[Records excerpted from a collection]
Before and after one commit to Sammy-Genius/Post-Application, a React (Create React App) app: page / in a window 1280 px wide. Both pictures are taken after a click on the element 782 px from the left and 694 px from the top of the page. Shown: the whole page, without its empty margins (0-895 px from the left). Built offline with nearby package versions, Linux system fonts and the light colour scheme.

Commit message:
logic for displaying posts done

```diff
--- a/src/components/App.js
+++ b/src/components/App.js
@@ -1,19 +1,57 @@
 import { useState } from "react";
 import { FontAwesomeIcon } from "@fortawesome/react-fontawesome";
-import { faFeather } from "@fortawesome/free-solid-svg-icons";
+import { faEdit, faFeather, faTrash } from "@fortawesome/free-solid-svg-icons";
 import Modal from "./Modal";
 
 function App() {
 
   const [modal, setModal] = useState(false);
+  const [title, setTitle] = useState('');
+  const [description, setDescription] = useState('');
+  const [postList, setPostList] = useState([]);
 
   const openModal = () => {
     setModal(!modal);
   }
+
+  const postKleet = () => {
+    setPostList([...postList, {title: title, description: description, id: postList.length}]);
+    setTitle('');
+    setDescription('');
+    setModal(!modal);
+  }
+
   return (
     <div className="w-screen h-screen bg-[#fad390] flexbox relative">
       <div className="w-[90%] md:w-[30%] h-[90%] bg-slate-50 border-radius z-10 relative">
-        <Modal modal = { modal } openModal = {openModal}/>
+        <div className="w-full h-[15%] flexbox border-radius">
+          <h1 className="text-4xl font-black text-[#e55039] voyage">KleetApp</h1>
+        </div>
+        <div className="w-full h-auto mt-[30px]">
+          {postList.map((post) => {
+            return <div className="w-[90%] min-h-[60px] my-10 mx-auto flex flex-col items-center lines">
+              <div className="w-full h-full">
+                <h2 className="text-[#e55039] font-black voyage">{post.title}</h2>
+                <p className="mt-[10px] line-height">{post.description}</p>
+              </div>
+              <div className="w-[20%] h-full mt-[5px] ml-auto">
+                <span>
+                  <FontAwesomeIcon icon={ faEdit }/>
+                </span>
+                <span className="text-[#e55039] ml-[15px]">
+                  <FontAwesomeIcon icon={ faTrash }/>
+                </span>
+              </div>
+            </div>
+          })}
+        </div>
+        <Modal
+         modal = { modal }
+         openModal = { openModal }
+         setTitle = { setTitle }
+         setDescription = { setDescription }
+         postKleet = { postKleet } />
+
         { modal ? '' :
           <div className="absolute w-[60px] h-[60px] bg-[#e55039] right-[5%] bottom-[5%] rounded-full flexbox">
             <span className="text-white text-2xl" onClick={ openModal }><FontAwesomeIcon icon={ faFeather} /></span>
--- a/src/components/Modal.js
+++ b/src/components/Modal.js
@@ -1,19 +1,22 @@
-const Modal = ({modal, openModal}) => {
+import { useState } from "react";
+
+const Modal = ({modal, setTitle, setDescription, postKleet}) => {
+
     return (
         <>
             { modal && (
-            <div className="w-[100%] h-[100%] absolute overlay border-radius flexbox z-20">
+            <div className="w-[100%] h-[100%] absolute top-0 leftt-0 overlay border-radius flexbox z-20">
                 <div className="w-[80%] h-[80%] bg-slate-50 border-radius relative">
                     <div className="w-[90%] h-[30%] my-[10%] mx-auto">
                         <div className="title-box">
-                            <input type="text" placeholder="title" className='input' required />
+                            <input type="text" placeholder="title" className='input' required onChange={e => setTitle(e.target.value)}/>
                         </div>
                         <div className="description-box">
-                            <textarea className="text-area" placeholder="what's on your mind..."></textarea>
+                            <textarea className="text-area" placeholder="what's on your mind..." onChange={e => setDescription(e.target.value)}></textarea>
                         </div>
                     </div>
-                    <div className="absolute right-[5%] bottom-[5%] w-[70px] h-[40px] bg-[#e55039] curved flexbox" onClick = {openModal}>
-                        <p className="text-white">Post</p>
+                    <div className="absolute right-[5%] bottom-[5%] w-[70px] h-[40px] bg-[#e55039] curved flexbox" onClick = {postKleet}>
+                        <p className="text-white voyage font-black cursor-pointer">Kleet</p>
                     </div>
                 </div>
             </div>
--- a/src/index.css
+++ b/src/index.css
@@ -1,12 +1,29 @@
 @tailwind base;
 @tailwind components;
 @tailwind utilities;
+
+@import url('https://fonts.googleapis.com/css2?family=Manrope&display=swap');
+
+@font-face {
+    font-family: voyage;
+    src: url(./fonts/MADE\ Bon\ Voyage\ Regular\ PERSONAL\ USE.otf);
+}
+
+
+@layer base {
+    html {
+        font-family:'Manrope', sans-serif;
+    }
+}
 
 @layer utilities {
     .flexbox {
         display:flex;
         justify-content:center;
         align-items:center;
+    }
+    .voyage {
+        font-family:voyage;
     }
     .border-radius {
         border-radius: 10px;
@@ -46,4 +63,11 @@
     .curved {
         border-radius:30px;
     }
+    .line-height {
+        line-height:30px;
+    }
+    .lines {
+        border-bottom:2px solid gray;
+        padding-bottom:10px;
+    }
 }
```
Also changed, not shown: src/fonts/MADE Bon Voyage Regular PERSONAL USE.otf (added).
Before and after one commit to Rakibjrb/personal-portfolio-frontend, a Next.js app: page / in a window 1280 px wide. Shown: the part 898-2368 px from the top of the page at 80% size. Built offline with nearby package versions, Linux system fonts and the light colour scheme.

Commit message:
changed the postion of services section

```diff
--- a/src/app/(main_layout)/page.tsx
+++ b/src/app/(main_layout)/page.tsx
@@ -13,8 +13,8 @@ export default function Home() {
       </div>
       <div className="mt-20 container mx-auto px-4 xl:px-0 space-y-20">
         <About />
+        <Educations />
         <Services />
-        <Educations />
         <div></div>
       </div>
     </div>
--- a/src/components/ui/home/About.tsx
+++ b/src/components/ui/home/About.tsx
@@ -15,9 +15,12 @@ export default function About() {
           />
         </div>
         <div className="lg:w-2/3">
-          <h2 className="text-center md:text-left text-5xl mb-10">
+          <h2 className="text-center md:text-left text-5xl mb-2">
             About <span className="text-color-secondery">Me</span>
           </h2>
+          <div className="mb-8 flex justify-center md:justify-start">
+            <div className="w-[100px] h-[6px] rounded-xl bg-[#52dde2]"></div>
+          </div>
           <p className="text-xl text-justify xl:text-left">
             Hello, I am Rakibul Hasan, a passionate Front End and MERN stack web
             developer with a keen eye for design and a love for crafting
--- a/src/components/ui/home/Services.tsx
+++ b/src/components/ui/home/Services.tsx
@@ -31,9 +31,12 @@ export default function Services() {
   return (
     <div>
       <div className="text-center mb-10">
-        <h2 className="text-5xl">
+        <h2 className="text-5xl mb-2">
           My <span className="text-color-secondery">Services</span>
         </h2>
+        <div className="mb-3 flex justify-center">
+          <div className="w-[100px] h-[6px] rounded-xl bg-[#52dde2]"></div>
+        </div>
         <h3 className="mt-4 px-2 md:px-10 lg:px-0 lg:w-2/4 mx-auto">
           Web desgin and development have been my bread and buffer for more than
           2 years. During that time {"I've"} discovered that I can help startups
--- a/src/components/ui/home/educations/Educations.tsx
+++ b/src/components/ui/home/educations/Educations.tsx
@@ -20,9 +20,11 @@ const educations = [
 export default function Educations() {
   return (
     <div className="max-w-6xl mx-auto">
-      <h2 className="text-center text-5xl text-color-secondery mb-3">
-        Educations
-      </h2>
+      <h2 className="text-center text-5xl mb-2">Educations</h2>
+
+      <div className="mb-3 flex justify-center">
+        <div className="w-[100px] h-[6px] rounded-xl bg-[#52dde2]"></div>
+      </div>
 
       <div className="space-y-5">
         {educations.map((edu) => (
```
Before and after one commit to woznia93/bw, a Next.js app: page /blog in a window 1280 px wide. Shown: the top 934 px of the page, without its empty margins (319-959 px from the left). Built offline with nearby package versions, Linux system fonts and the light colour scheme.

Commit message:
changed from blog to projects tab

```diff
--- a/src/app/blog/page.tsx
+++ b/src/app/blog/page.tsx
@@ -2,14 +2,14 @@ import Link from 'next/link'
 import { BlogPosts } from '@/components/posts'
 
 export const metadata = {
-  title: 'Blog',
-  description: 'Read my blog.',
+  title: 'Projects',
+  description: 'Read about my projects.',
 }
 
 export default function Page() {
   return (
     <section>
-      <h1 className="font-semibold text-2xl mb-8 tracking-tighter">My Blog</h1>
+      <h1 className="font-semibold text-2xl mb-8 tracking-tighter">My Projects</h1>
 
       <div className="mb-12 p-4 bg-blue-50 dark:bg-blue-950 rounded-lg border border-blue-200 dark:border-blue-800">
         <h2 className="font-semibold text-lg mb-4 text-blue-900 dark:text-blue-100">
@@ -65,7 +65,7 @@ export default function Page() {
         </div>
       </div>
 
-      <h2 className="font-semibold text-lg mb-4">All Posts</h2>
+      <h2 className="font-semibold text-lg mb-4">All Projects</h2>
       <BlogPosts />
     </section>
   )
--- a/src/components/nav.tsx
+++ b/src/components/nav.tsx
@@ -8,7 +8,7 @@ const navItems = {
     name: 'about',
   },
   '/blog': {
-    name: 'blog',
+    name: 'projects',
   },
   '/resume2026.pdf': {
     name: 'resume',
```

* _PROBLEM DESCRIPTION_
What is needed is an exact copy of the entries above, from the first line through the line holding "logic for displaying posts done", with both of those lines kept; please give nothing else.

* _SOLUTION BELOW_
Before and after one commit to Sammy-Genius/Post-Application, a React (Create React App) app: page / in a window 1280 px wide. Both pictures are taken after a click on the element 782 px from the left and 694 px from the top of the page. Shown: the whole page, without its empty margins (0-895 px from the left). Built offline with nearby package versions, Linux system fonts and the light colour scheme.

Commit message:
logic for displaying posts done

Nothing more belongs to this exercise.